Musharraf is facing hostility at home over the expulsion of Sharif, a step which removed a key political rival who could have upset Musharraf's re-election plans.

Musharraf, who counts the U.S. as his key foreign backer, has also faced growing international pressure in recent months for his failure to curb Taliban and al-Qaida militants at the Afghan border.

"Significant additional Pakistani forces have been deployed to that region in the past year or so," Negroponte said at a news conference after talks with Pakistani officials in Islamabad.

"There is no doubt whatsoever of Pakistan's commitment to restoring and establishing security in that part of the country and more than doing its share in the war against terror," he said.

Calls Sharif issue 'internal'
Asked about Sharif's deportation, Negroponte described it as "an internal Pakistani political and legal matter and it's for the government and people of Pakistan to decide."

"We look forward to democratic elections being held in Pakistan quite shortly. We think it's important there be a smooth and democratic political transition," he said.

Sharif's party claims about 5,000 of its supporters were rounded up ahead of his abortive homecoming after seven years in exile.

In another case of authorities taking a tough line against government opponents, Khan was halted by police at Karachi airport on Wednesday and sent back to the capital.

The former cricket star was barred because his presence could cause unrest, city police chief Azher Farooqi said. More than a dozen Khan supporters, who had been chanting anti-Musharraf slogans, were detained, he said.

Riot police later stopped Khan and about two dozens supporters from marching to the Foreign Office, where Negroponte spoke.

"Musharraf has never had any legal authority but now he has lost all moral authority in Pakistan," Khan told reporters as his followers chanted anti-Musharraf slogans. "He's hanging in there through the help of the United States."

He accused Washington of trying to engineer a power-sharing deal between Musharraf and another former prime minister, Benazir Bhutto, to help the U.S.-allied general extend his rule.

Khan's Tehreek-e-Insaf party, or Movement for Justice, is small. But he is an outspoken critic of Musharraf and has accused the MQM of responsibility for violence at an opposition rally in Karachi on May 12 that killed about 40 people.

Arrived, sent back on Monday
Sharif, whose second spell in office ended with Musharraf's 1999 coup, flew into Islamabad Monday from London. Authorities halted him at the terminal and he left a few hours later for Saudi Arabia.

The manner of Sharif's departure is already the subject of a complaint to the Supreme Court from his supporters. The court ruled last month that Sharif had an "inalienable" right to return to his homeland.

It is unclear when it might rule on the latest case, but many commentators and legal experts are arguing that the government is guilty of contempt of court.

"No one is going to quite buy (the government's) argument," the Lahore-based Nation newspaper wrote in an editorial Wednesday. "For him to come to Pakistan only to be jetted to Saudi Arabia makes no sense.
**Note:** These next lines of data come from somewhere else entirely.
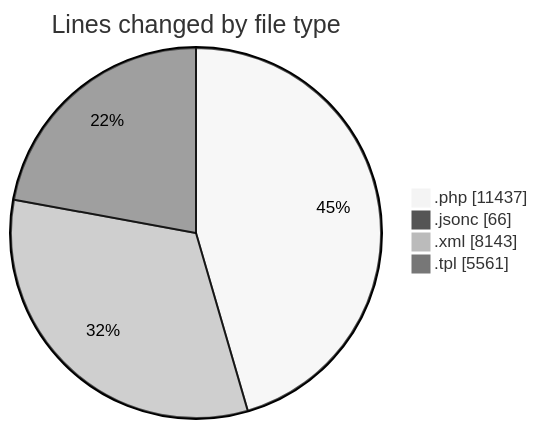
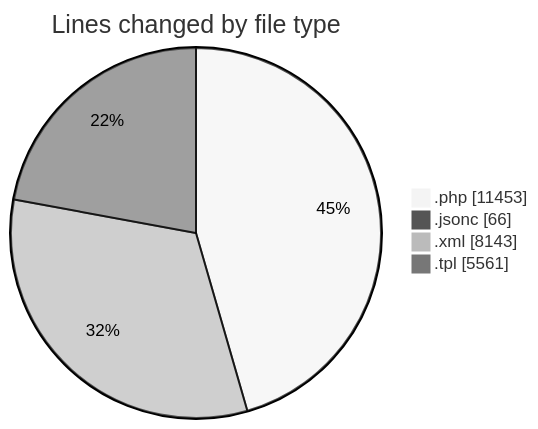
Before and after one commit to vahidmafi/code-tracking: the first of 2 diagrams in 2025-09-06/shop/README.md, drawn with Mermaid (neutral theme). The commit also changed other lines of this file and 1 other file, not shown here.

````diff
--- a/2025-09-06/shop/README.md
+++ b/2025-09-06/shop/README.md
@@ -35,8 +35,8 @@
 ```mermaid
 pie showData
 title Lines changed by file type
-".php" : 11437
+".php" : 11453
 ".jsonc" : 66
 ".xml" : 8143
 ".tpl" : 5561
 ```
````
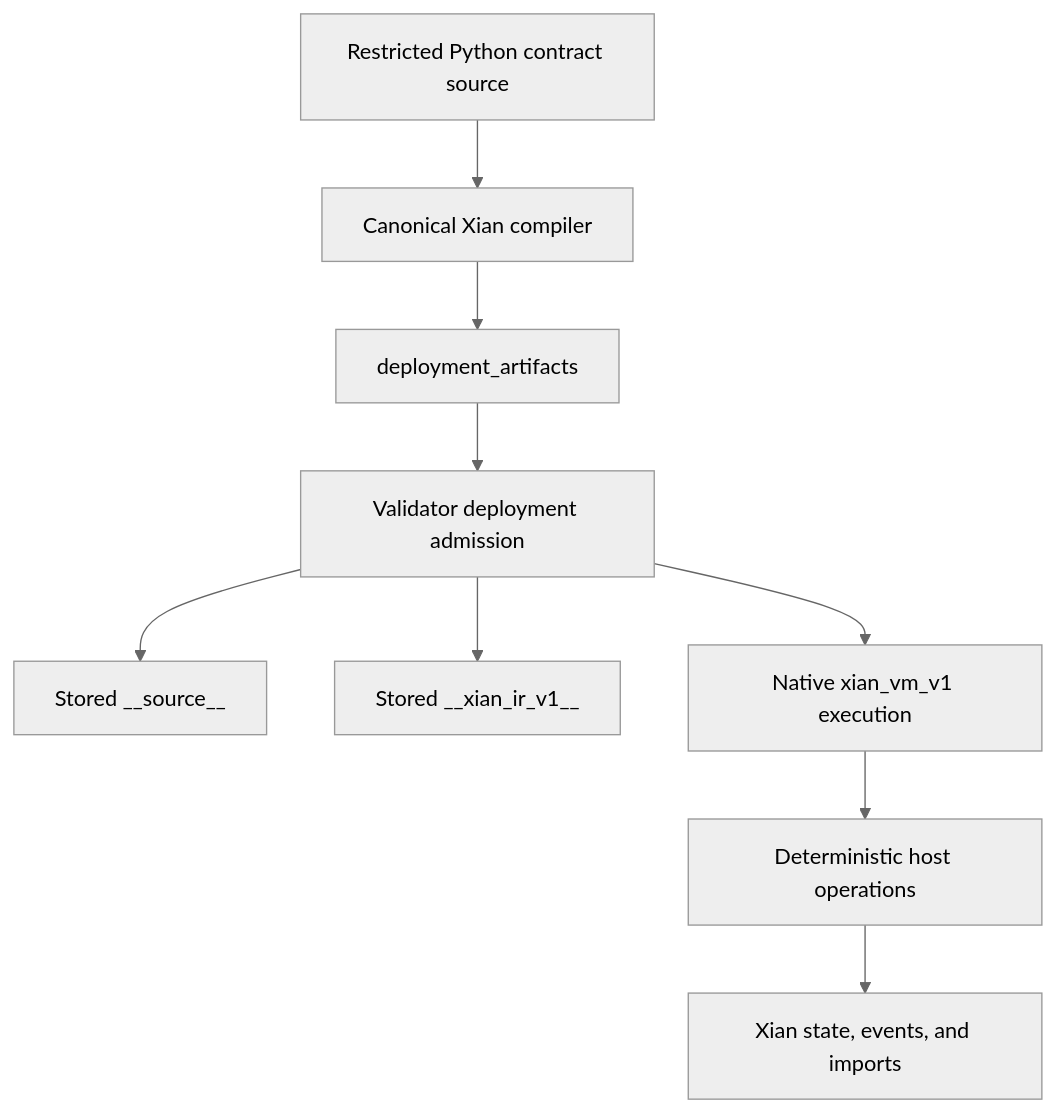
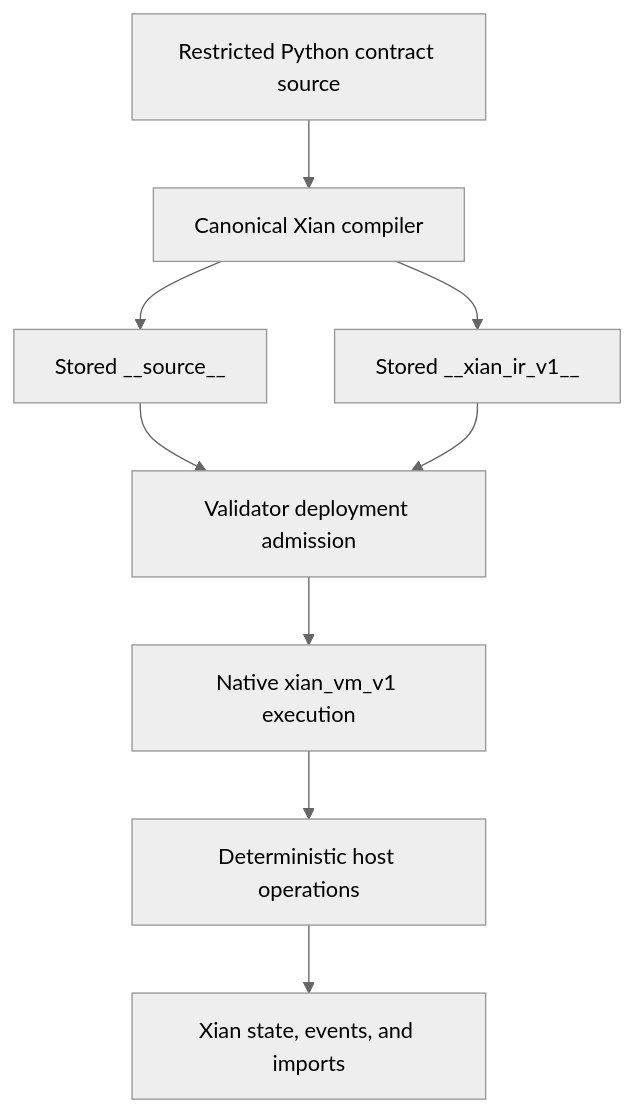
One commit to xian-technology/xian-docs-web changed the diagram in concepts/xian-vm.md. Above: the diagram before and after it, drawn with Mermaid (neutral theme). The commit also changed other lines of this file and 25 other files, not shown here.

````diff
--- a/concepts/xian-vm.md
+++ b/concepts/xian-vm.md
@@ -41,21 +42,20 @@
 ```mermaid
 flowchart TD
   Source["Restricted Python contract source"]
   Compiler["Canonical Xian compiler"]
-  Artifacts["deployment_artifacts"]
   SourceArtifact["Stored __source__"]
   IR["Stored __xian_ir_v1__"]
   Admission["Validator deployment admission"]
   VM["Native xian_vm_v1 execution"]
   Host["Deterministic host operations"]
   State["Xian state, events, and imports"]
 
   Source --> Compiler
-  Compiler --> Artifacts
-  Artifacts --> Admission
-  Admission --> SourceArtifact
-  Admission --> IR
+  Compiler --> SourceArtifact
+  Compiler --> IR
+  SourceArtifact --> Admission
+  IR --> Admission
   Admission --> VM
   VM --> Host
   Host --> State
 ```
````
It is clear that he was sent against his will."

Sharif's removal could deepen Musharraf's unpopularity and reinforce impressions that he is an authoritarian leader. It could also undermine the legitimacy of legislative elections due by January.

The presidential vote is due between Sept. 15 and Oct. 15, and the election commission said Tuesday that the schedule will be announced within days.

Adding to the pressures on Musharraf is militant violence along the border with Afghanistan. Officials said that army helicopter gunships had killed an estimated 40 fighters in an attack on their positions in a tribal region in the northwest Wednesday.

Reports of the attack came hours after officials said militants had abducted 18 police officers from a checkpoint in the northwest, but the incidents did not appear to be related.